The European experience has shown that the Rangers defence did not hold up well to better quality attackers, whilst their own attackers were more comfortable with the space afforded in those ties. Celtic are struggling to put out a consistent defence and the challengers a consistent attack.

Beale cannot countenance going four points behind the champions at this early stage, and on top of losing out on Champions League riches, is under the most pressure this weekend. Rodgers is just in the door and - with injury and new signings arriving as we speak - has not been near putting out his preferred team yet.

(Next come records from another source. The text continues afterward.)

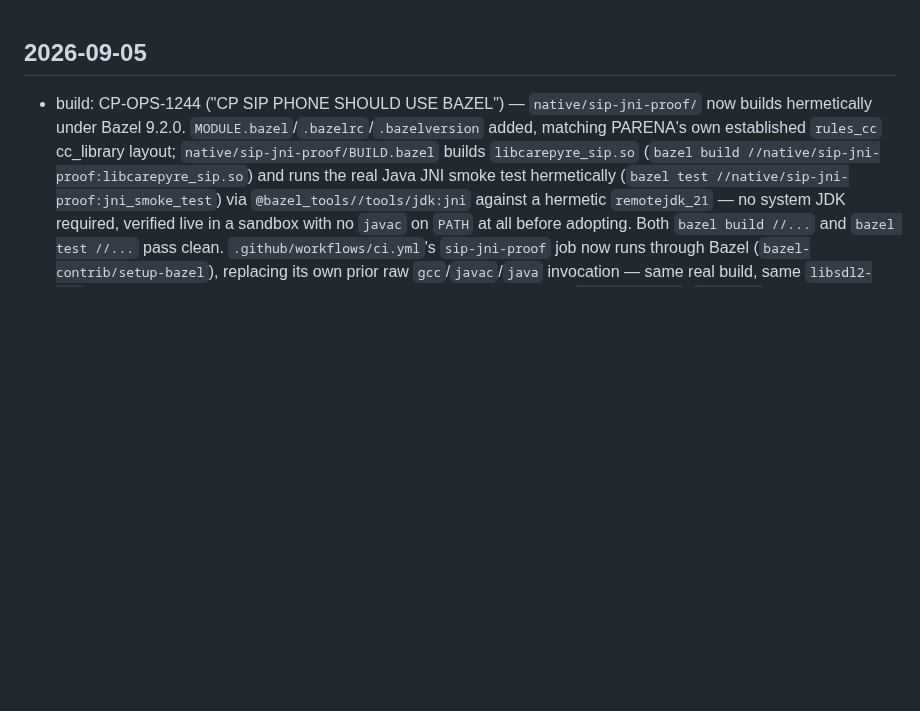
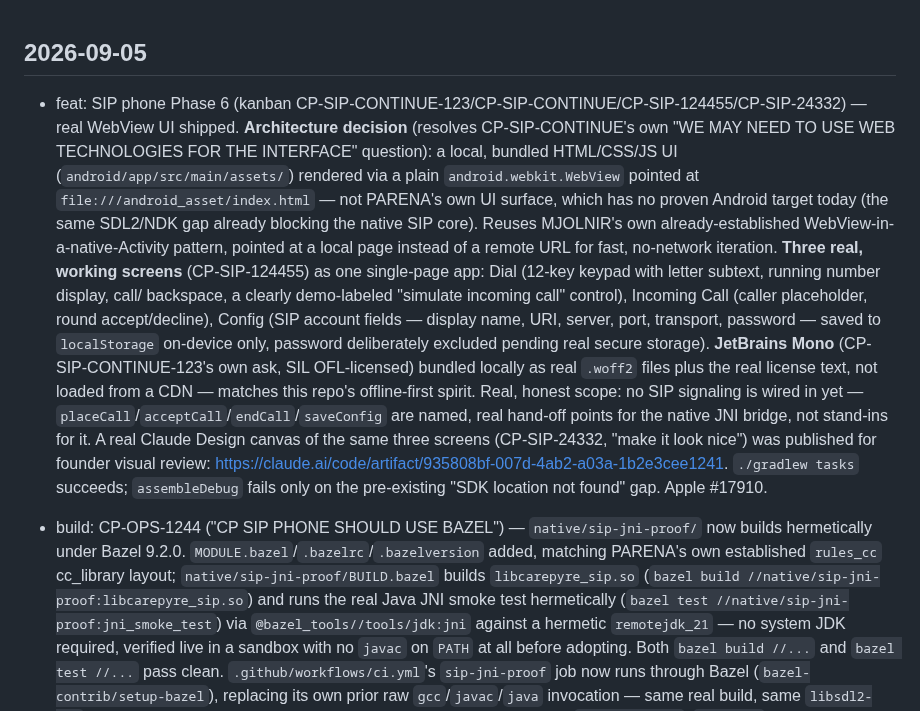
Before and after one commit to emilyspringerton/CarePyre, a Markdown page: CHANGELOG.md, the part around the change. Drawn GitHub-style; blank space fills up the shorter version.

Commit message:
docs: changelog for SIP phone Phase 6 (WebView UI + design canvas)
session: sess-20260905-0117-d84e3a4e

```diff
--- a/CHANGELOG.md
+++ b/CHANGELOG.md
@@ -1,4 +1,26 @@
 ## 2026-09-05
+
+- feat: SIP phone Phase 6 (kanban CP-SIP-CONTINUE-123/CP-SIP-CONTINUE/CP-SIP-124455/CP-SIP-24332)
+  — real WebView UI shipped. **Architecture decision** (resolves CP-SIP-CONTINUE's own "WE MAY
+  NEED TO USE WEB TECHNOLOGIES FOR THE INTERFACE" question): a local, bundled HTML/CSS/JS UI
+  (`android/app/src/main/assets/`) rendered via a plain `android.webkit.WebView` pointed at
+  `file:///android_asset/index.html` — not PARENA's own UI surface, which has no proven Android
+  target today (the same SDL2/NDK gap already blocking the native SIP core). Reuses MJOLNIR's
+  own already-established WebView-in-a-native-Activity pattern, pointed at a local page instead
+  of a remote URL for fast, no-network iteration. **Three real, working screens** (CP-SIP-124455)
+  as one single-page app: Dial (12-key keypad with letter subtext, running number display, call/
+  backspace, a clearly demo-labeled "simulate incoming call" control), Incoming Call (caller
+  placeholder, round accept/decline), Config (SIP account fields — display name, URI, server,
+  port, transport, password — saved to `localStorage` on-device only, password deliberately
+  excluded pending real secure storage). **JetBrains Mono** (CP-SIP-CONTINUE-123's own ask, SIL
+  OFL-licensed) bundled locally as real `.woff2` files plus the real license text, not loaded
+  from a CDN — matches this repo's offline-first spirit. Real, honest scope: no SIP signaling is
+  wired in yet — `placeCall`/`acceptCall`/`endCall`/`saveConfig` are named, real hand-off points
+  for the native JNI bridge, not stand-ins for it. A real Claude Design canvas of the same three
+  screens (CP-SIP-24332, "make it look nice") was published for founder visual review:
+  https://claude.ai/code/artifact/935808bf-007d-4ab2-a03a-1b2e3cee1241. `./gradlew tasks`
+  succeeds; `assembleDebug` fails only on the pre-existing "SDK location not found" gap. Apple
+  #17910.
 
 - build: CP-OPS-1244 ("CP SIP PHONE SHOULD USE BAZEL") — `native/sip-jni-proof/` now builds
   hermetically under Bazel 9.2.0. `MODULE.bazel`/`.bazelrc`/`.bazelversion` added, matching
```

This tie may come too early for him to imprint his vision on the Hoops. Both teams have many question marks over their coherence, and therefore Sunday may come down to individual errors or moments rather than who has the better strategy.